International students praised in Carlson School

Ada Simanduyeva

As a tribute to the school’s international students, Carlson School of Management’s Dean David Kidwell hosted a reception to thank the students for choosing the University.
Kidwell spoke to a group of more than 30 international students studying in the Carlson School.
“They are an absolutely, incredibly talented group of young people who go on to be leaders wherever they decide to work in the world; we’re probably fortunate to have had the opportunity to educate them,” Kidwell said.”I just want them to know that we really appreciate having them here and just now say thank you.”
Luis Moreno Miquilena, a second-year graduate student and the president of GLOBE, a Carlson international business association, attended the reception. He said the role of international students has changed throughout the years.
“We’ve come from a passive role to an active role,” said Moreno Miquilena.
He said international students participate more in class, and professors are encouraging them to be more involved in classroom discussions.
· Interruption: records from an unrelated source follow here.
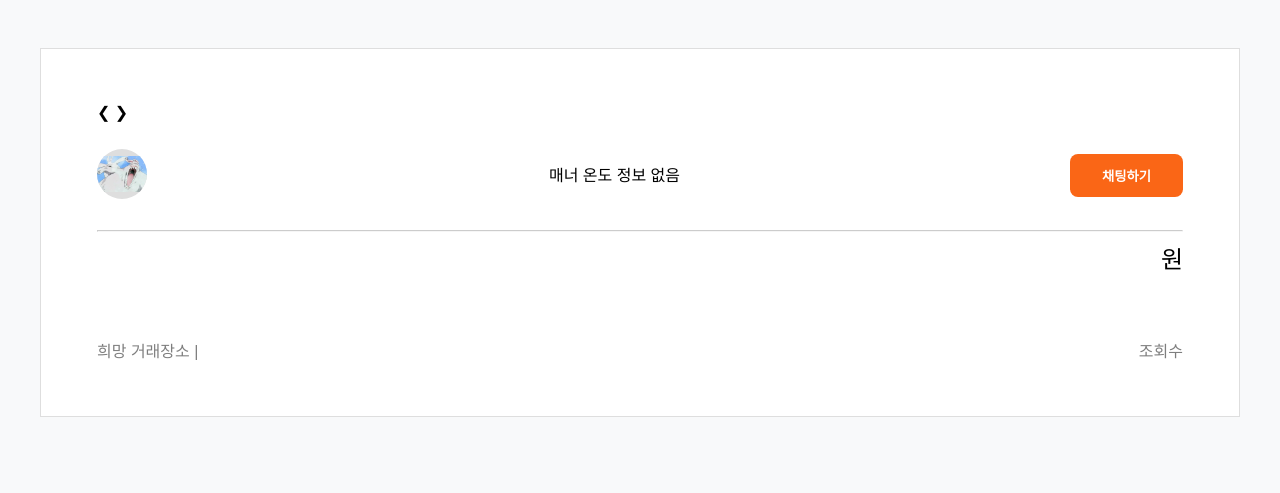
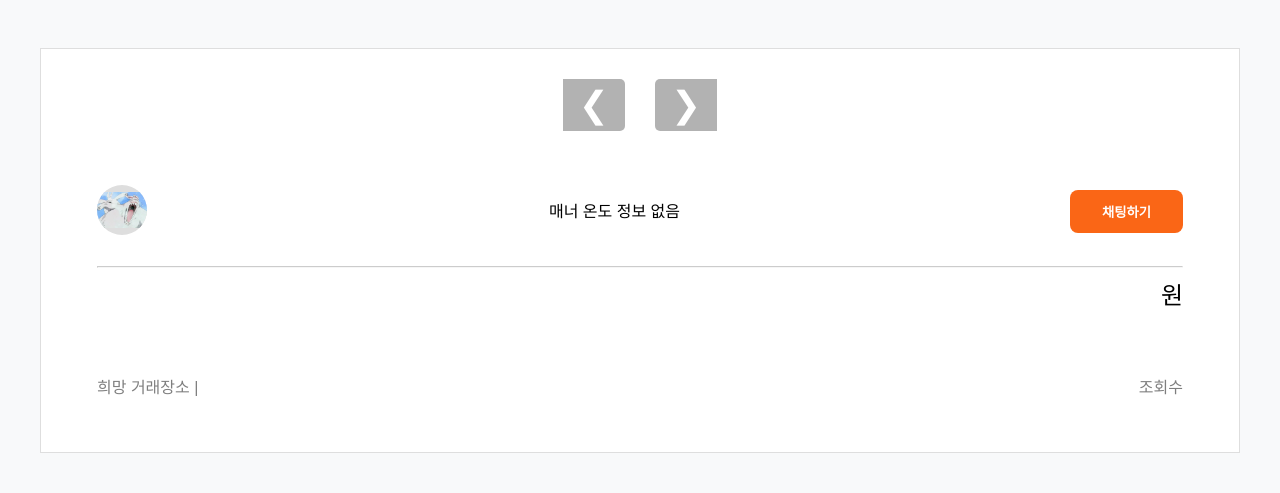
Before and after one commit to minyoung0303/JHC, a Django app: template carrot_project/carrot_app/templates/dangun_app/trade_post.html in a window 1280 px wide. Shown: the part 65-558 px from the top of the page. Run offline with Django 4.2, Linux system fonts and the light colour scheme; the template is opened without the code that fills it, so the values that code supplies are empty.

Commit message:
Feat: 여러 이미지 업로드 및 슬라이드 기능

```diff
--- a/carrot_project/carrot_app/templates/dangun_app/trade_post.html
+++ b/carrot_project/carrot_app/templates/dangun_app/trade_post.html
@@ -20,6 +20,44 @@
       overflow: hidden;
       margin-right: 10px;
   }
+  /* 슬라이드쇼 이전/다음 버튼 스타일링 */
+  .prev,
+  .next {
+    top: 50%;
+    transform: translateY(-50%);
+    font-size: 36px; /* 버튼 아이콘 크기 조정 */
+    padding: 8px 16px; /* 버튼 패딩 조정 */
+    background-color: rgba(0, 0, 0, 0.3); /* 배경 색상 설정 */
+    color: white; /* 글자 색상 설정 */
+    border: none;
+    cursor: pointer;
+    transition: background-color 0.3s;
+  }
+
+  .prev:hover,
+  .next:hover {
+    background-color: rgba(0, 0, 0, 0.6); /* 호버 시 배경 색상 변경 */
+  }
+
+  .prev {
+    border-top-right-radius: 5px;
+    border-bottom-right-radius: 5px;
+  }
+
+  .next {
+    border-top-left-radius: 5px;
+    border-bottom-left-radius: 5px;
+  }
+  .slideshow-container{
+    display: flex;
+    flex-direction: row;
+    align-items: center;
+    justify-content: center;
+    gap: 30px;
+  }
+
+
+
   </style>
 </head>
 
@@ -32,16 +70,15 @@
         {% comment %} <img src="{{ post.images.url }}" alt="{{ post.title }}" class="block-box"> {% endcomment %}
         <!-- 슬라이드쇼 컨테이너 -->
         <div class="slideshow-container">
+          <a class="prev" onclick="plusSlides(-1)">&#10094;</a>
           {% for image in post.images.all %}
           <div class="mySlides fade">
             <img src="{{ image.image.url }}" alt="{{ post.title }}">
           </div>
           {% endfor %}
+          <!-- 슬라이드쇼 이전/다음 버튼 -->
+          <a class="next" onclick="plusSlides(1)">&#10095;</a>
         </div>
-
-        <!-- 슬라이드쇼 이전/다음 버튼 -->
-        <a class="prev" onclick="plusSlides(-1)">&#10094;</a>
-        <a class="next" onclick="plusSlides(1)">&#10095;</a>
 
         <div class="flex-box between info-button-box">
           <div class="user-info">
@@ -106,6 +143,28 @@
 
 </body>
 <script>
+  let slideIndex = 1;
+
+  function plusSlides(n) {
+    showSlides((slideIndex += n));
+  }
+  function showSlides(n) {
+    let i;
+    const slides = document.getElementsByClassName("mySlides");
+    if (n > slides.length) {
+      slideIndex = 1;
+    }
+    if (n < 1) {
+      slideIndex = slides.length;
+    }
+    for (i = 0; i < slides.length; i++) {
+      slides[i].style.display = "none";
+    }
+    slides[slideIndex - 1].style.display = "block";
+  }
+
+  // 슬라이드쇼를 초기화합니다.
+  showSlides(slideIndex);
   document.addEventListener("DOMContentLoaded", function () {
     const deleteButton = document.getElementById("delete-post");
 
@@ -189,29 +248,6 @@
           alert(`끌어올리기까지 ${hours}시간 ${minutes}분 ${seconds}초 남았습니다.`);
         }
   });
-  let slideIndex = 1;
-
-  function plusSlides(n) {
-    showSlides((slideIndex += n));
-  }
-
-  function showSlides(n) {
-    let i;
-    const slides = document.getElementsByClassName("mySlides");
-    if (n > slides.length) {
-      slideIndex = 1;
-    }
-    if (n < 1) {
-      slideIndex = slides.length;
-    }
-    for (i = 0; i < slides.length; i++) {
-      slides[i].style.display = "none";
-    }
-    slides[slideIndex - 1].style.display = "block";
-  }
-
-  // 슬라이드쇼를 초기화합니다.
-  showSlides(slideIndex);
 
 });
 
```
Also changed, not shown: carrot_project/carrot_app/forms.py (+4 -4 lines), carrot_project/carrot_app/static/js/write.js (+8 -15 lines), carrot_project/carrot_app/templates/dangun_app/write.html (+33 -33 lines), carrot_project/carrot_app/migrations/0007_chatroom_remove_userprofile_user_certification_and_more.py (added).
Some professors even ask international students to participate in presentations on their countries, thus giving the class a broader scope.
“Some of the American students are very interested in the interaction and they show tolerance for us, and they even come to us, help us, support us, and some of them are interested in listening to what we know, how things are in our countries,” he said.
Gary Lindblad, director of the school’s Master’s of Business Administration program, said Americans need to know how to do business in the United States, and the international students allow American students to experience what it is like to work in other countries.
“What international students do is they bring the world to the MBA classroom,” Lindblad said.
Sukyul Suh, an international student from South Korea, will graduate from Carlson later this month and said a particular workshop at the school has helped him land a top internship.
For two years, he attended Friday workshops, which concentrated on introducing international students to American business and a way of living in general.
Suh began to understand how to make presentations, write business memos and the basic structure of American business settings.
“Two years ago, (the Carlson School) recognized that international students needed more support while they were here; they needed a community; they needed more classwork; how to write in American style; how to do presentations from an international perspective,” said Sheryl Holt, an English composition coordinator for non-native speakers.
This August marks the first time the MBA program will hold a week-long orientation designed for international students. Holt will teach the students for six hours every day. They will be introduced to American class structure by watching video tapes of class discussions, reading newspapers and learning American acronyms with which many international students are unfamiliar.
“Americans need to be internationalized as much as internationals need to be Americanized, and I think that’s just a really nice balance,” Holt said.

Ada Simanduyeva covers international perspectives and welcomes comments at [email protected]